==== DATASET EXCERPTS

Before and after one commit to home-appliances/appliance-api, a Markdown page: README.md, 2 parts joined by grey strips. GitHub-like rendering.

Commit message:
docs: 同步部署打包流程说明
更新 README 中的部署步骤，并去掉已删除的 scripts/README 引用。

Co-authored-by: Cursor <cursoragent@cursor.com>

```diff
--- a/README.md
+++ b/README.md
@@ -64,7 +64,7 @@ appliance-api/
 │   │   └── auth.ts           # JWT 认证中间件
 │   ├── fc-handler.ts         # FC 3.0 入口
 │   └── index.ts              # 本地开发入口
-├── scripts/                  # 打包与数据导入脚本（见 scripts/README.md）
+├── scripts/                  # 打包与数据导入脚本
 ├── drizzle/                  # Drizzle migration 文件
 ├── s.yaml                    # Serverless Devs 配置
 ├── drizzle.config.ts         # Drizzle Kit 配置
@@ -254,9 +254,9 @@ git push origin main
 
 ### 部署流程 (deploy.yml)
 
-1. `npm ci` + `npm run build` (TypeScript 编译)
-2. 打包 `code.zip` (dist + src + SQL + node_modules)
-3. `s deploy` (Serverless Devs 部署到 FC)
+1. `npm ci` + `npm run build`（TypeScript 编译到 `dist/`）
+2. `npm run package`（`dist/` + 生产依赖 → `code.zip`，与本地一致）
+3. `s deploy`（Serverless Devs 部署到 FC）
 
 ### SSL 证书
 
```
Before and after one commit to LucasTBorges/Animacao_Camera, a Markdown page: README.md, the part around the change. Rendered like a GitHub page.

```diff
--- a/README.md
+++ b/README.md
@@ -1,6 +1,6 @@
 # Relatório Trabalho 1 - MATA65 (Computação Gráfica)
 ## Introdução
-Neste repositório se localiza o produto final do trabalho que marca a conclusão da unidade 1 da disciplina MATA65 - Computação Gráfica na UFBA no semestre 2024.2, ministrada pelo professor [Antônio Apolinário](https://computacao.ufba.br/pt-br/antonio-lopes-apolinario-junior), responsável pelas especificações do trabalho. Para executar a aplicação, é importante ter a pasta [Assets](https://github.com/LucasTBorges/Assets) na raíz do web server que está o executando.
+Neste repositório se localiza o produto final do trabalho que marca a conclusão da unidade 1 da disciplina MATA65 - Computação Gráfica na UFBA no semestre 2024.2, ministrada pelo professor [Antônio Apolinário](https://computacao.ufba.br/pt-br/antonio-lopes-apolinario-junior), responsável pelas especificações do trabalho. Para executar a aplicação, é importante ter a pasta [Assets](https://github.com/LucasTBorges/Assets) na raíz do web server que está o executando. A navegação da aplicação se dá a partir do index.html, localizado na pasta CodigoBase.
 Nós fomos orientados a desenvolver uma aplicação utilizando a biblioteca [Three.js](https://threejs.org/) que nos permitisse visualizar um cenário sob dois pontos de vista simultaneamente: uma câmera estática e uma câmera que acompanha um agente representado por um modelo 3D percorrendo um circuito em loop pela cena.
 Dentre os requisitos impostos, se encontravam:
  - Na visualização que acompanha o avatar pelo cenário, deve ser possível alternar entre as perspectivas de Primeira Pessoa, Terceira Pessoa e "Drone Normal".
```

========

- TASK DIRECTIONS: From the first record to the last, print each one exactly.

- RESULT OF THIS TASK:
Before and after one commit to home-appliances/appliance-api, a Markdown page: README.md, 2 parts joined by grey strips. GitHub-like rendering.

Commit message:
docs: 同步部署打包流程说明
更新 README 中的部署步骤，并去掉已删除的 scripts/README 引用。

Co-authored-by: Cursor <cursoragent@cursor.com>

```diff
--- a/README.md
+++ b/README.md
@@ -64,7 +64,7 @@ appliance-api/
 │   │   └── auth.ts           # JWT 认证中间件
 │   ├── fc-handler.ts         # FC 3.0 入口
 │   └── index.ts              # 本地开发入口
-├── scripts/                  # 打包与数据导入脚本（见 scripts/README.md）
+├── scripts/                  # 打包与数据导入脚本
 ├── drizzle/                  # Drizzle migration 文件
 ├── s.yaml                    # Serverless Devs 配置
 ├── drizzle.config.ts         # Drizzle Kit 配置
@@ -254,9 +254,9 @@ git push origin main
 
 ### 部署流程 (deploy.yml)
 
-1. `npm ci` + `npm run build` (TypeScript 编译)
-2. 打包 `code.zip` (dist + src + SQL + node_modules)
-3. `s deploy` (Serverless Devs 部署到 FC)
+1. `npm ci` + `npm run build`（TypeScript 编译到 `dist/`）
+2. `npm run package`（`dist/` + 生产依赖 → `code.zip`，与本地一致）
+3. `s deploy`（Serverless Devs 部署到 FC）
 
 ### SSL 证书
 
```
Before and after one commit to LucasTBorges/Animacao_Camera, a Markdown page: README.md, the part around the change. Rendered like a GitHub page.

```diff
--- a/README.md
+++ b/README.md
@@ -1,6 +1,6 @@
 # Relatório Trabalho 1 - MATA65 (Computação Gráfica)
 ## Introdução
-Neste repositório se localiza o produto final do trabalho que marca a conclusão da unidade 1 da disciplina MATA65 - Computação Gráfica na UFBA no semestre 2024.2, ministrada pelo professor [Antônio Apolinário](https://computacao.ufba.br/pt-br/antonio-lopes-apolinario-junior), responsável pelas especificações do trabalho. Para executar a aplicação, é importante ter a pasta [Assets](https://github.com/LucasTBorges/Assets) na raíz do web server que está o executando.
+Neste repositório se localiza o produto final do trabalho que marca a conclusão da unidade 1 da disciplina MATA65 - Computação Gráfica na UFBA no semestre 2024.2, ministrada pelo professor [Antônio Apolinário](https://computacao.ufba.br/pt-br/antonio-lopes-apolinario-junior), responsável pelas especificações do trabalho. Para executar a aplicação, é importante ter a pasta [Assets](https://github.com/LucasTBorges/Assets) na raíz do web server que está o executando. A navegação da aplicação se dá a partir do index.html, localizado na pasta CodigoBase.
 Nós fomos orientados a desenvolver uma aplicação utilizando a biblioteca [Three.js](https://threejs.org/) que nos permitisse visualizar um cenário sob dois pontos de vista simultaneamente: uma câmera estática e uma câmera que acompanha um agente representado por um modelo 3D percorrendo um circuito em loop pela cena.
 Dentre os requisitos impostos, se encontravam:
  - Na visualização que acompanha o avatar pelo cenário, deve ser possível alternar entre as perspectivas de Primeira Pessoa, Terceira Pessoa e "Drone Normal".
```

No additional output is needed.